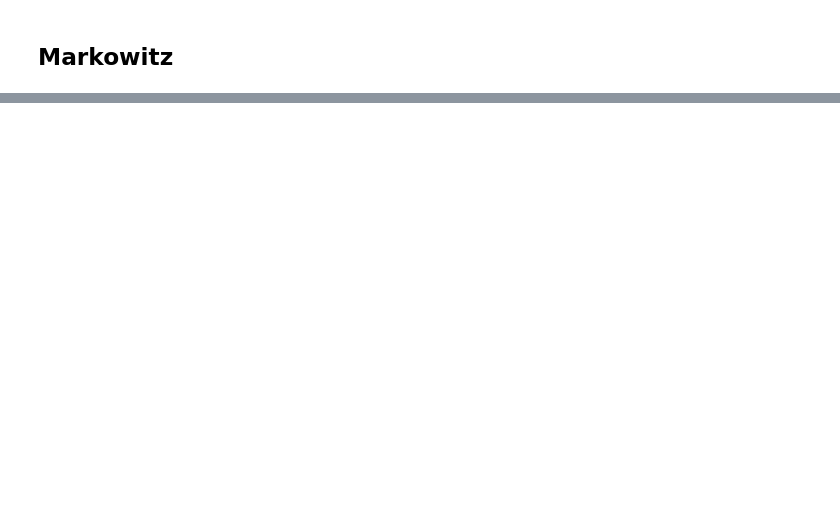
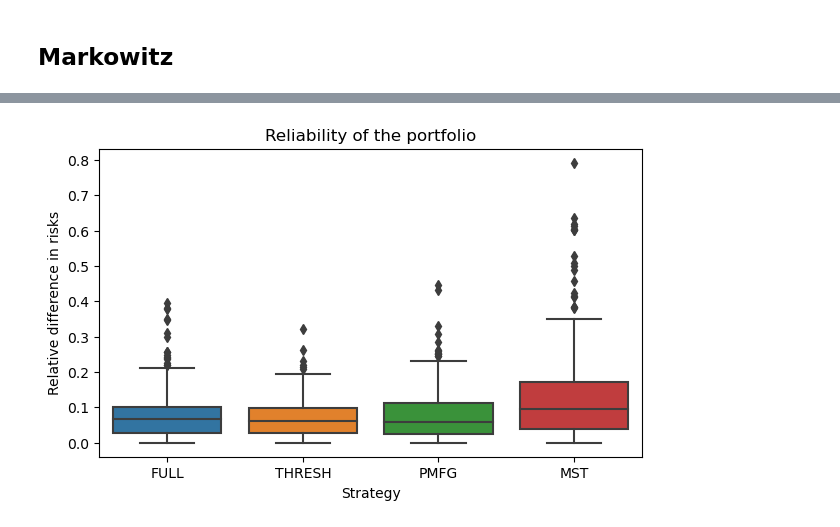
Before and after one commit to dioday45/FIN-525-Project, a Jupyter notebook: notebooks/Analysis of the clusters.ipynb, the cells around one changed output, grey strips where cells are left out. Drawn from its saved outputs; the diff is of its cells as text; code cells hidden in the pictures; blank space fills up the shorter version.

```diff
--- a/notebooks/Analysis of the clusters.ipynb
+++ b/notebooks/Analysis of the clusters.ipynb
@@ -175,15 +182,21 @@ plt.show()
+# %%
+plt.rcParams.update(plt.rcParamsDefault)
 # %%
+fig, axes = plt.subplots(figsize=(7,4))
+
 # Combine the data in a single dataframe
 df_plot = pd.DataFrame({'Group': [c for c in clustering_list for risk in clustering_out_vol[c][1]],
                    'Value': [s for c in clustering_list for s in clustering_out_vol[c][1]]})
 
 # Create a boxplot with Seaborn
 sns.boxplot(x='Group', y='Value', data=df_plot)
 
 # Add labels and title
-plt.xlabel('Group')
-plt.ylabel('Value')
-plt.title('Absolute difference volatility')
-
+plt.xlabel('Strategy')
+plt.ylabel(r'Relative difference in risks')
+plt.title('Reliability of the portfolio')
+#plt.yscale('log')
 # Show the plot
 plt.show()
+# %% [output]
+[figure, added]
```
Also changed, not shown: parts of 8 cells of this notebook, 1 other file.
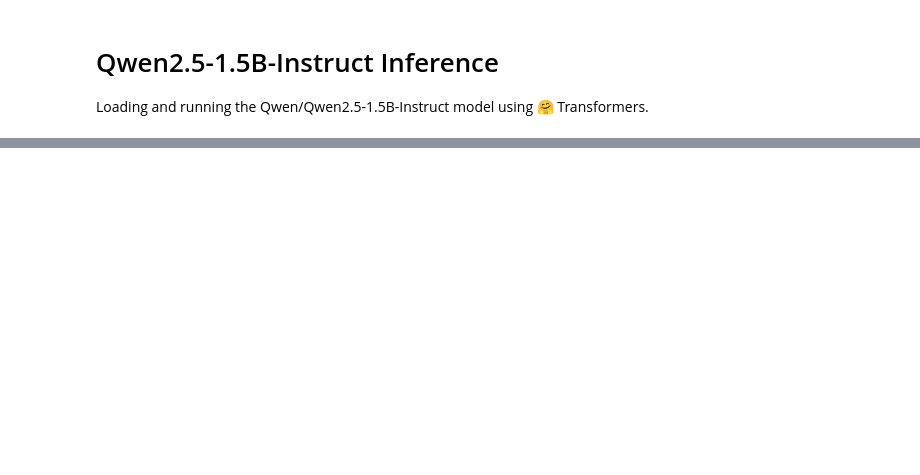
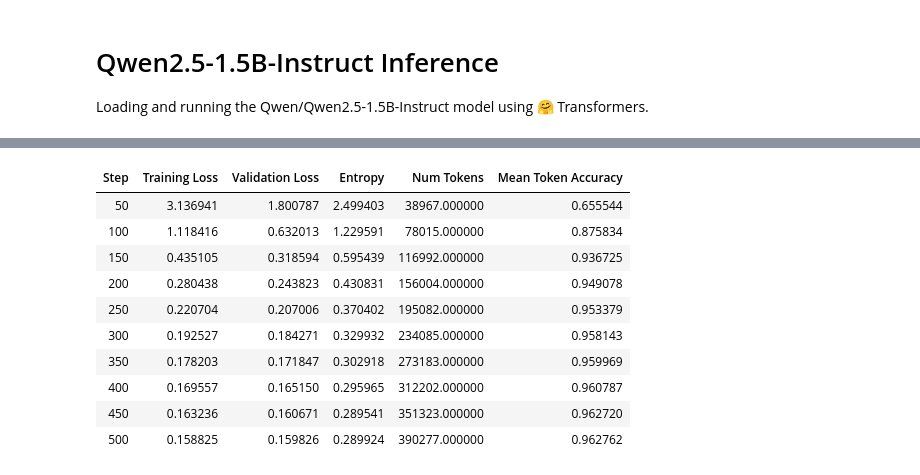
Before and after one commit to lior-alafi/LLM_course, a Jupyter notebook: ex2/qwen_FineTune.ipynb, the cells around one changed output, grey strips where cells are left out. Saved outputs shown, nothing was run; the diff lists cells and outputs as text; code cells hidden in the pictures; blank space fills up the shorter version.

```diff
--- a/ex2/qwen_FineTune.ipynb
+++ b/ex2/qwen_FineTune.ipynb
@@ -24,11 +28,0 @@ model, tokenizer = setup_chat_format(model=model, tokenizer=tokenizer)
-# %%
-def format_prompts(batch):
-    formatted_texts = []
-    # Iterate through the batch of examples
-    for q, a in zip(batch["question"], batch["answer_heb"]):
-        # Create a structured prompt text
-        text = f"### Instruction:\n{q}\n\n### Response:\n{a}"
-        formatted_texts.append(text)
-
-    # Return a dictionary with a single key containing the list of formatted strings
-    return {"text": formatted_texts}
@@ -54,0 +29,8 @@ peft_config=LoraConfig(
+# %%
+tokenizer = AutoTokenizer.from_pretrained(model_id)
+
+# Qwen uses eos_token as pad — required to avoid warnings
+if tokenizer.pad_token is None:
+    tokenizer.pad_token = tokenizer.eos_token
+tokenizer.model_max_length = 512
+print('Tokenizer loaded ✓')
@@ -79,0 +227,70 @@ trainer.train()
+# %%
+from peft import LoraConfig, get_peft_model, prepare_model_for_kbit_training
+from trl import SFTConfig, SFTTrainer
+from transformers import AutoModelForCausalLM
+import torch
+
+# Your selected best hyperparameters (with r=16 to train ~1.18% of params)
+final_hyperparameters = {
+    'lora_r': 16,
+    'lora_alpha': 32,
+    'lora_dropout': 0.13482101379864803,
+    'learning_rate': 3.48576351528276e-05,
+    'warmup_ratio': 0.06349163207497396,
+    'weight_decay': 0.024825698786720952
+}
+
+# 1. Fresh SFTConfig with WandB disabled and 8-bit optimizer
+final_training_args = SFTConfig(
+    output_dir="/content/drive/MyDrive/Msc/models/Qwen-FT-final",
+    max_steps=500,
+    logging_steps=50,
+    save_steps=100,
+    eval_strategy="steps",
+    eval_steps=50,
+    # fp16=True,
+    # optim="paged_adamw_8bit",  # Added to save memory and avoid scaler issues
+    dataset_text_field="text",
+    report_to="none",  # Explicitly disable wandb
+    learning_rate=final_hyperparameters['learning_rate'],
+    warmup_ratio=final_hyperparameters['warmup_ratio'],
+    weight_decay=final_hyperparameters['weight_decay'],
+)
+
+# 2. Fresh LoRA Config
+final_peft_config = LoraConfig(
+    r=final_hyperparameters['lora_r'],
+    lora_alpha=final_hyperparameters['lora_alpha'],
+    lora_dropout=final_hyperparameters['lora_dropout'],
+    target_modules="all-linear",
+    bias="none",
+    task_type="CAUSAL_LM",
+)
+
+# 3. Fresh Model Initialization
+print("Loading base model in float16...")
+final_base_model = AutoModelForCausalLM.from_pretrained(
+    model_id,
+    quantization_config=bnb_config,
+    device_map="auto",
+    torch_dtype=torch.float16,  # Force float16 to prevent BFloat16 scaler errors
+)
+final_base_model = prepare_model_for_kbit_training(final_base_model)
+final_model = get_peft_model(final_base_model, final_peft_config)
+
+# count_lora_parameters(final_model)
+
+# 4. Fresh SFTTrainer
+final_trainer = SFTTrainer(
+
+    model=final_model,
+    args=final_training_args,
+    train_dataset=formatted_dataset["train"],
+    eval_dataset=formatted_dataset["test"],
+    processing_class=tokenizer,
+)
+
+# 5. Train!
+print("\nStarting final training with new SFTTrainer (WandB disabled)...")
+final_trainer.train()
+# %% [output]
@@ -79,0 +302,11 @@ trainer.train()
+| Step | Training Loss | Validation Loss | Entropy | Num Tokens | Mean Token Accuracy |
+| 50 | 3.136941 | 1.800787 | 2.499403 | 38967.000000 | 0.655544 |
+| 100 | 1.118416 | 0.632013 | 1.229591 | 78015.000000 | 0.875834 |
+| 150 | 0.435105 | 0.318594 | 0.595439 | 116992.000000 | 0.936725 |
+| 200 | 0.280438 | 0.243823 | 0.430831 | 156004.000000 | 0.949078 |
+| 250 | 0.220704 | 0.207006 | 0.370402 | 195082.000000 | 0.953379 |
+| 300 | 0.192527 | 0.184271 | 0.329932 | 234085.000000 | 0.958143 |
+| 350 | 0.178203 | 0.171847 | 0.302918 | 273183.000000 | 0.959969 |
+| 400 | 0.169557 | 0.165150 | 0.295965 | 312202.000000 | 0.960787 |
+| 450 | 0.163236 | 0.160671 | 0.289541 | 351323.000000 | 0.962720 |
+| 500 | 0.158825 | 0.159826 | 0.289924 | 390277.000000 | 0.962762 |
```
Also changed, not shown: parts of 23 cells of this notebook.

○ ○ ○ ○ ○ ○ ○

### Problem to solve
Every line in the entries above that has the word "Fresh" should be identified and copied.

### Your response
+# 1. Fresh SFTConfig with WandB disabled and 8-bit optimizer
+# 2. Fresh LoRA Config
+# 3. Fresh Model Initialization
+# 4. Fresh SFTTrainer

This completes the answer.